Check every line of the data for the word "return", and copy those that have it.

+++ Source material

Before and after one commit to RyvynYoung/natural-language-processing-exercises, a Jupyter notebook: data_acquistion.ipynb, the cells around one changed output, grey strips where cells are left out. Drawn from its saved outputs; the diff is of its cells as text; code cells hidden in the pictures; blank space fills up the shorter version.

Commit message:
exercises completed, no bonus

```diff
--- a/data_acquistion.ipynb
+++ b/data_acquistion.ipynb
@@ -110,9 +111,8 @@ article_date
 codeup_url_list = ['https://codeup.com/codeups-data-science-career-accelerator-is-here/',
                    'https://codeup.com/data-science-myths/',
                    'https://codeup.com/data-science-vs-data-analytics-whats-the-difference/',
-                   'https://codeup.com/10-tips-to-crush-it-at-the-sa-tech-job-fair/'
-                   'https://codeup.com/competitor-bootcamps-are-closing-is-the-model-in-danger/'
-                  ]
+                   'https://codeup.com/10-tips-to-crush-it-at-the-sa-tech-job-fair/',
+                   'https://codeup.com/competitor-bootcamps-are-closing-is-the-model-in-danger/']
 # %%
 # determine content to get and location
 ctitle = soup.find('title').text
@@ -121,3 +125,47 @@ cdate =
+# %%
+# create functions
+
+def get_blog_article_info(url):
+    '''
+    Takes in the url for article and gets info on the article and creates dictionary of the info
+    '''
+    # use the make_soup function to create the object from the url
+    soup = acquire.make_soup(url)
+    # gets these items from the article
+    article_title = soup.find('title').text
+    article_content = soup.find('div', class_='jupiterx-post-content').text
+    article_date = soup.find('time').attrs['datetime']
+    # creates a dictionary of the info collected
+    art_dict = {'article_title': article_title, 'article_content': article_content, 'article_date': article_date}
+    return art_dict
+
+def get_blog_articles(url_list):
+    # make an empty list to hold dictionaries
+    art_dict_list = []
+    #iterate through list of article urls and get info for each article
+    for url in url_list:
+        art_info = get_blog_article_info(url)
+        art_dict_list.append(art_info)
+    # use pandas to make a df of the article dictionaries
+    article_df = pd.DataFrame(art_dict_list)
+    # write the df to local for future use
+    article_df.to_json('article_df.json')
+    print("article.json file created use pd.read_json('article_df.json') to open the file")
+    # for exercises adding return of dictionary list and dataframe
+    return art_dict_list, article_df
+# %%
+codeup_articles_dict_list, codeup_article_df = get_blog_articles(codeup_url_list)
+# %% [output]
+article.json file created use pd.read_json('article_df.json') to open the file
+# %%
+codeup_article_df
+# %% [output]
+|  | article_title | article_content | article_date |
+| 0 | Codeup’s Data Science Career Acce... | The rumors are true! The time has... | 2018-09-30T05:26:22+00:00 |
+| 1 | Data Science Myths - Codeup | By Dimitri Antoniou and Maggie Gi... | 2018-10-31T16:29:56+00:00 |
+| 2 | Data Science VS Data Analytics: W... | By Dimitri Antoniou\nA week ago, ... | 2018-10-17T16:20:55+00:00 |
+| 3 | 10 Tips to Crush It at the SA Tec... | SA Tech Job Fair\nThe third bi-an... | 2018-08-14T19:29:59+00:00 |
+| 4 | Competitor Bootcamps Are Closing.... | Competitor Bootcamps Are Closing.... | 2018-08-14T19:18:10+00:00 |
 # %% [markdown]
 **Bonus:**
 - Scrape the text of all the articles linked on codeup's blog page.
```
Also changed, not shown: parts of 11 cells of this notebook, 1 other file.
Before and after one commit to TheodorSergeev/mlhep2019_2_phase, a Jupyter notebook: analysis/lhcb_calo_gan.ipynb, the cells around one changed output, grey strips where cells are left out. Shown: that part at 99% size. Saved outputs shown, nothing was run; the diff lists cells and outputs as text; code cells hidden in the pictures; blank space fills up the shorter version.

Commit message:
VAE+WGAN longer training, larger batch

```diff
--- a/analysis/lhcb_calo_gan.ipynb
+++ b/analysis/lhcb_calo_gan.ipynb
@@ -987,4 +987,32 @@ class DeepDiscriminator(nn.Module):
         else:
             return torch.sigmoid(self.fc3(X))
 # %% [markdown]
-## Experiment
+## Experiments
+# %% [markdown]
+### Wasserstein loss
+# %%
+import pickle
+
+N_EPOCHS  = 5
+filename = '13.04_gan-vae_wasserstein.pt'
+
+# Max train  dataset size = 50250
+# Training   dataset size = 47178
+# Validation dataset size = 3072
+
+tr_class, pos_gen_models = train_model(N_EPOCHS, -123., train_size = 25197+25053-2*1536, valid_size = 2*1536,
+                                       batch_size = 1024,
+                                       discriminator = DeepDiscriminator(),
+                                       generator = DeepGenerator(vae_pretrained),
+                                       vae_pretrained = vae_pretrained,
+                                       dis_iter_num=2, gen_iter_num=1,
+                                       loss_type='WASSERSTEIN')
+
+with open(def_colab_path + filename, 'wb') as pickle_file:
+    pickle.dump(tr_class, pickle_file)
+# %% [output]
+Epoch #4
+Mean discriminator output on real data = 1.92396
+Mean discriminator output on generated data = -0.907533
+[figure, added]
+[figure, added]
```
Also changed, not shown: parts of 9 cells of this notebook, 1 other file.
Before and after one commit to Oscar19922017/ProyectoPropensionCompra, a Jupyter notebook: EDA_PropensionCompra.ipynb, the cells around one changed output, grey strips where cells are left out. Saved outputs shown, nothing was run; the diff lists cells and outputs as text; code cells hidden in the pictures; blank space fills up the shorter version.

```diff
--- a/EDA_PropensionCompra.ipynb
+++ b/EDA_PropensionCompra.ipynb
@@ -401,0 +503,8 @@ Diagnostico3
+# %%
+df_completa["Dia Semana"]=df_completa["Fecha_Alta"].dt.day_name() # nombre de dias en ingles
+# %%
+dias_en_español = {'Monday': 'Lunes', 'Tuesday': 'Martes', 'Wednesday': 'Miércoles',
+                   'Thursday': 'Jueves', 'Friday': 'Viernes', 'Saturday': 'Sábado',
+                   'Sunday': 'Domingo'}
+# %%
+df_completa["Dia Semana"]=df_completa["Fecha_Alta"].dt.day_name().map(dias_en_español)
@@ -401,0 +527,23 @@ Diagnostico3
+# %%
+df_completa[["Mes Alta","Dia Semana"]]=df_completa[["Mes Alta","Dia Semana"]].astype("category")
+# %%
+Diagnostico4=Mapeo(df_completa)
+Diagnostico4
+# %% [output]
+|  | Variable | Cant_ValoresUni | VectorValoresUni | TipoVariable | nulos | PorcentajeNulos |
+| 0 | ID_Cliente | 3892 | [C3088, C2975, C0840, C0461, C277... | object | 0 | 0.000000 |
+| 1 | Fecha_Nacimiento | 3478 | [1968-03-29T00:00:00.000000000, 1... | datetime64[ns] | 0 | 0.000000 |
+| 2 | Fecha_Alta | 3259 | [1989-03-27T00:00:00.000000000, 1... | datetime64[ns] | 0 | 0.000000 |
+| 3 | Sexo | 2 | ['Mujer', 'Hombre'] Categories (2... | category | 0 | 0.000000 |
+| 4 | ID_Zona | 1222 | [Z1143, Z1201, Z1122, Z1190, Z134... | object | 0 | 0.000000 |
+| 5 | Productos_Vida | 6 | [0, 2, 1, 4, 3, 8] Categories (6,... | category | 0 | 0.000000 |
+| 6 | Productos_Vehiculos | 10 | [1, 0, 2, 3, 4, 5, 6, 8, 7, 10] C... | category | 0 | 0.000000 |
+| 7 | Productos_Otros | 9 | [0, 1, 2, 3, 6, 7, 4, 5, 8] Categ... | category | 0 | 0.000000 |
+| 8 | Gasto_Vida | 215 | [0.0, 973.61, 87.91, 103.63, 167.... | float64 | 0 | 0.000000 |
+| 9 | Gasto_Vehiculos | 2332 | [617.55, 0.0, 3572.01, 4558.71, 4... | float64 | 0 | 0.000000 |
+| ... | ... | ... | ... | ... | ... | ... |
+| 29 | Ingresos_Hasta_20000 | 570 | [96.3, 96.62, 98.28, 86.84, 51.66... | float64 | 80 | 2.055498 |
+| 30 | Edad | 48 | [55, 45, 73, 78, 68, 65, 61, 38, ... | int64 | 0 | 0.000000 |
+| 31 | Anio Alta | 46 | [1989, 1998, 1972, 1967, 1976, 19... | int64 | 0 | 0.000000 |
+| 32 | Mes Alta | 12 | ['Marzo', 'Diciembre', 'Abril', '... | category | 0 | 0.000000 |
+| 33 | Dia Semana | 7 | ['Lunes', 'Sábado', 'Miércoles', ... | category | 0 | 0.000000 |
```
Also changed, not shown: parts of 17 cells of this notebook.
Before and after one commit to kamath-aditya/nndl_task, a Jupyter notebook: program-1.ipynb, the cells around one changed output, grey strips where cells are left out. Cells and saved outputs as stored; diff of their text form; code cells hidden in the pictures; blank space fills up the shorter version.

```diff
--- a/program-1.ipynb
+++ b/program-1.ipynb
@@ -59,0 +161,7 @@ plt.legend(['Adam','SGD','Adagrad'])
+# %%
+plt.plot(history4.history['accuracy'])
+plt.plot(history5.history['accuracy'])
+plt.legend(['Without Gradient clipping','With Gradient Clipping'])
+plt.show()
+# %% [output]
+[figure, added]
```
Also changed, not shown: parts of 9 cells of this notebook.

++++++

**Written answer:**
+    return art_dict
+    # for exercises adding return of dictionary list and dataframe
+    return art_dict_list, article_df
             return torch.sigmoid(self.fc3(X))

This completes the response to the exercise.